'OK, what are we doing about the future?'

For most businesses, and probably most of us in general, being asked this question can be a daunting prospect.  Your particular need for thinking about the future, probably depends on the organisation you work for. For example, government departments often have to plan for projects that last over 5, 10 even 20 years in length, so they at least need to try to make assumptions on what the future could be like over long periods of time.  For businesses, this often varies - for fast moving sectors, like the media or fin-tech, a year is a long time away and five year years seems like a lifetime! However, in other sectors, like R&D, Engineering, Defence and Insurance, companies have projects that can run out to the 2030 or even the 2040 horizon.

So, at some point, most organisations are probably going to need to plan, or at least think about the future.  When they do, they generally have two approaches for thinking about the future and both of these are generally based on a combination of open-source information gathering and established foresight practices.  And, when trying to go through their options they probably start in the same place that most us of start when we're trying to find things out - google.

So, to think about this further, I've summarised two of the most common foresight related activities and looked at how the relate to google searching, or if 'open source intelligence collection', if you want to be fancy.

Foresight activity 1 - Running a workshop.

For a lot of organisations, the best way to show that you are thinking about the future is to do something that proves you are doing something about thinking about the future!  At the moment, the most common way to do this is to convene a workshop in which a range of facilitated techniques (usually scenarios) are used to generate ideas around future trends and outcomes.

For such activities, groups of experts are assembled and asked certain questions and tested on certain outcomes.  Typically, this google is applied in heavily at the event design stage.  Some consultancies and larger organisations, will have their own networks or course, but often for emerging issues and new ideas, this network will need a lot of maintenance.  As a result, google is, generally the first step in finding ‘people’ - the great and the good, for finding those who know about stuff and then getting them together to talk about what could happen.

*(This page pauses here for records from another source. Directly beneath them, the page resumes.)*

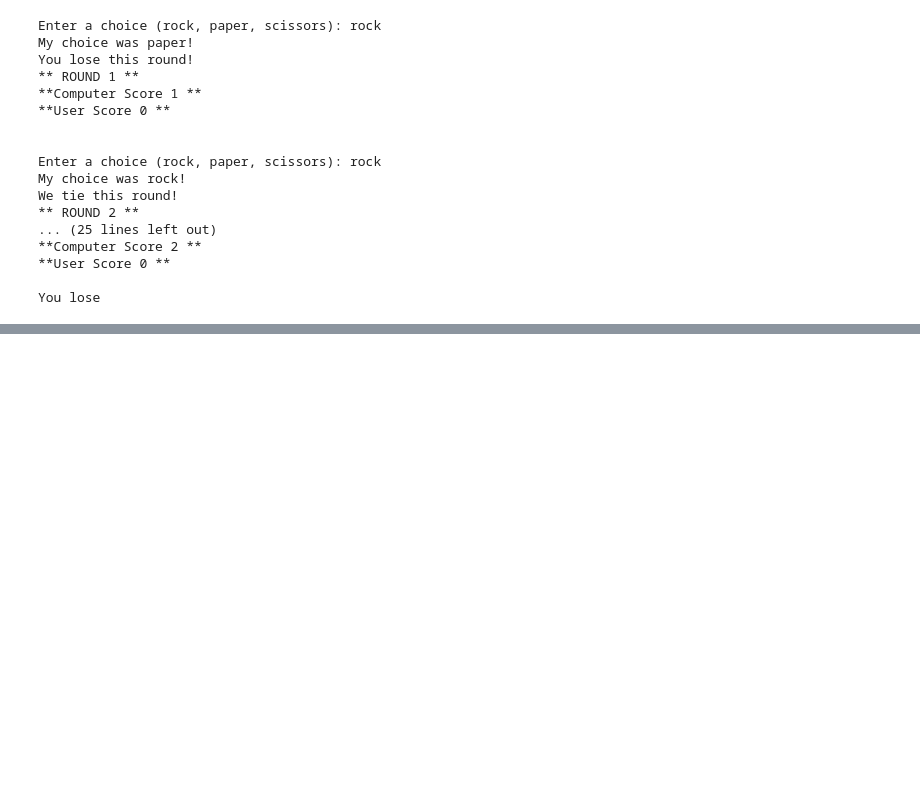
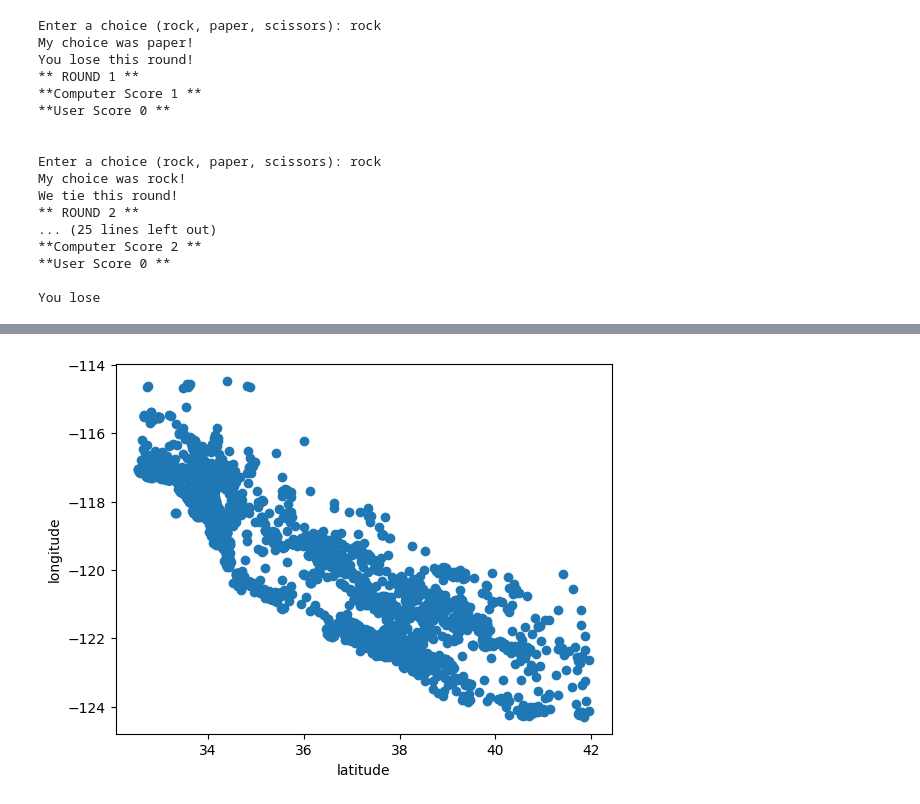
Before and after one commit to fabiocf12/MPA-MLF-exercises, a Jupyter notebook: lab1.ipynb, the cells around one changed output, grey strips where cells are left out. Saved outputs shown, nothing was run; the diff lists cells and outputs as text; code cells hidden in the pictures; blank space fills up the shorter version.

```diff
--- a/lab1.ipynb
+++ b/lab1.ipynb
@@ -134,0 +388,12 @@ You lose
+# %%
+import matplotlib.pyplot as plt
+
+xpoints = filtered_df["latitude"]
+ypoints = filtered_df["longitude"]
+
+plt.scatter(xpoints, ypoints)
+plt.xlabel("latitude")
+plt.ylabel("longitude")
+plt.show()
+# %% [output]
+[figure, added]
```
Also changed, not shown: parts of 11 cells of this notebook.
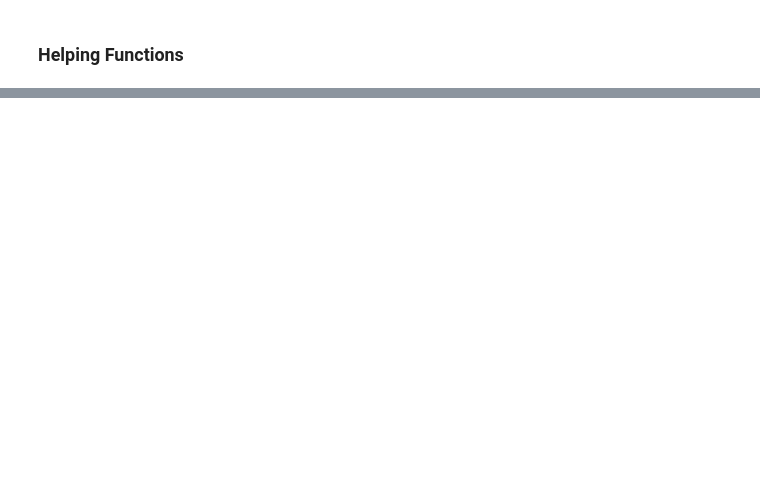
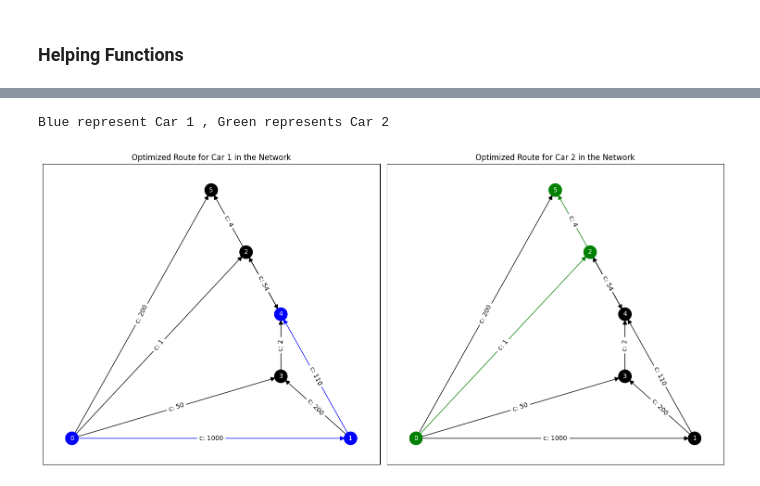
Before and after one commit to Aksgo/DOME, a Jupyter notebook: city-network.ipynb, the cells around one changed output, grey strips where cells are left out. Drawn from its saved outputs; the diff is of its cells as text; code cells hidden in the pictures; blank space fills up the shorter version.

Commit message:
possible solution added

```diff
--- a/city-network.ipynb
+++ b/city-network.ipynb
@@ -200,0 +277,14 @@ displayMatrix(Q)
+# %%
+print("minimum energy :",min_energy)
+car1_nodes = []
+car2_nodes = []
+for sol in best_result:
+    print("Possible Solution :", sol)
+    ind = 0
+    for i in range(no_of_cars):
+        for j in range(no_of_routes):
+            if(sol[ind]==1):
+                    print(f'best route for car {i+1}: {routes[i][j]}')
+                    if(i==0):car1_nodes = routes[i][j]
+                    if(i==1):car2_nodes = routes[i][j]
+            ind+=1
@@ -200,0 +302,32 @@ displayMatrix(Q)
+# %%
+print("Blue represent Car 1 , Green represents Car 2")
+car1_edges = list(gp.utils.pairwise(car1_nodes))
+car2_edges = list(gp.utils.pairwise(car2_nodes))
+edge_labels = {(u, v): f'c: {d["congestion"]}' for u, v, d in net.edges(data=True)}
+fig, axes = plt.subplots(1, 2, figsize=(15, 7))
+pos = gp.planar_layout(net)
+#car1
+node_colors = ['blue' if node in car1_nodes else 'black' for node in net.nodes()]
+edge_colors = ['blue' if (u, v) in car1_edges else 'black' for u, v in net.edges()]
+gp.draw_networkx_nodes(net, pos, node_color=node_colors, node_size=400,ax=axes[0])
+gp.draw_networkx_edges(net, pos, edge_color = edge_colors, arrowstyle='-|>', arrowsize=15,ax=axes[0])
+gp.draw_networkx_edge_labels(net, pos, edge_labels=edge_labels,ax=axes[0])
+gp.draw_networkx_labels(net, pos, font_size=10, font_color='white',ax=axes[0])
+axes[0].set_title("Optimized Route for Car 1 in the Network")
+
+#car2
+node_colors_car2 = ['green' if node in car2_nodes else 'black' for node in net.nodes()]
+edge_colors_car2 = ['green' if (u, v) in car2_edges else 'black' for u, v in net.edges()]
+
+gp.draw_networkx_nodes(net, pos, node_color=node_colors_car2, node_size=400, ax=axes[1])
+gp.draw_networkx_edges(net, pos, edge_color=edge_colors_car2, arrowstyle='-|>', arrowsize=15, ax=axes[1])
+gp.draw_networkx_edge_labels(net, pos, edge_labels=edge_labels,ax=axes[1])
+gp.draw_networkx_labels(net, pos, font_size=10, font_color='white',ax=axes[1])
+axes[1].set_title("Optimized Route for Car 2 in the Network")
+
+
+plt.tight_layout()
+plt.show()
+# %% [output]
+Blue represent Car 1 , Green represents Car 2
+[figure, added]
```
Also changed, not shown: parts of 19 cells of this notebook.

I’m not going to go into whether, group events are a good are bad thing.  I think the important thing is that they serve a purpose and if used at the right time in a project can really help gain knowledge and a deeper understanding around a range of trends and issues.  However, they’re not the only option in futures analysis and they can be subject to a large level of selection bias and group think, so its good to reflect on this.

Foresight Activity 2.  Running a literature search

This is where google rides even higher than in event design.  To compile a view on the future, a common thing to do is to gather as much data as possible on a specific issue.  It’s just so easy to do!  So, you have a research problem - ‘What is the long term economic stability of Europe out to 2030’, the very first thing you’ll probably do is google it.  This will lead to you, spending the morning, the day, the week clicking through links, reading blogs and foreign policy articles discussing pertinent trends.  Pretty soon, you’ll have a lot of data, a lot of different views, and then find yourself having to make a call on what the most significant ‘future’ is going to be.

As with using focus groups, compiling a literature review of open data is not a guarantee of improving how you think about the future.  It again has its limitations - does the data you’ve gathered reflect your own personal bias? Are your sources reliable?  How do you make sense of the bewildering array of links and references out there?  At the time of writing this (12/09/2016), if you google ‘brexit’ you’ll get 140,000,000 search returns.

Understanding open source intelligence

So, back to the first question? Does all foresight start with google? Well, yes it probably does, but then again do all forms of research and analysis today start with google ? Like most other disciplines, does foresight find itself needing to adapt to the scale and abundance of open source intelligence?  If we assume it does, here are some things it could do to improve how open source data could be used and accessed:

  1. More accountable predictions. Finding clear, distinct predictions about the future are hard.  Long term predictions are often deemed as too complex and too difficult to do, or worse, too risky,  ‘What if I get it wrong?’  This, although understandable, probably only worsens the situation for trying to understand the future.  The lack of clarity and measurable predictions means that a wide range of competing views are gathered that are very difficult to test, leading to a situation where everyones ‘invents their own future’ rather than trying to contribute their own predictions to a combined assessment of what the most probable future could be.

  2. Understanding the role of data and the role of experts.  It pays to be clear on this, what do you want experts for and why do you want to gather data?  Would it be better to spend some time assembling data that allows you to form a hypothesis around the future which you can then test with experts, rather than just asking senior executives for the answer?  Additionally, really knowing why and what questions you expect to answer using scenarios or workshops will also really help.

  3. Think about how you store and model data.  Maintaining data on what has been predicted and what other people have said about the future (in the past!) is actually really valuable.  It allows you to maintain your own archive and knowledge around what’s happening, and crucially, what’s more relevant to your business and sector.  This is a real challenge for most organisations - as it costs money and time, both to resource the maintenance of the data, but also to protect the data.  But it can, and will pay dividends.  This is because it provides another store of data, that can be contrasted against whatever open source data you get from further google searches that can and will happen, ever time says to you 'OK, what are we doing about the future'.

P.S - Other search engines are available!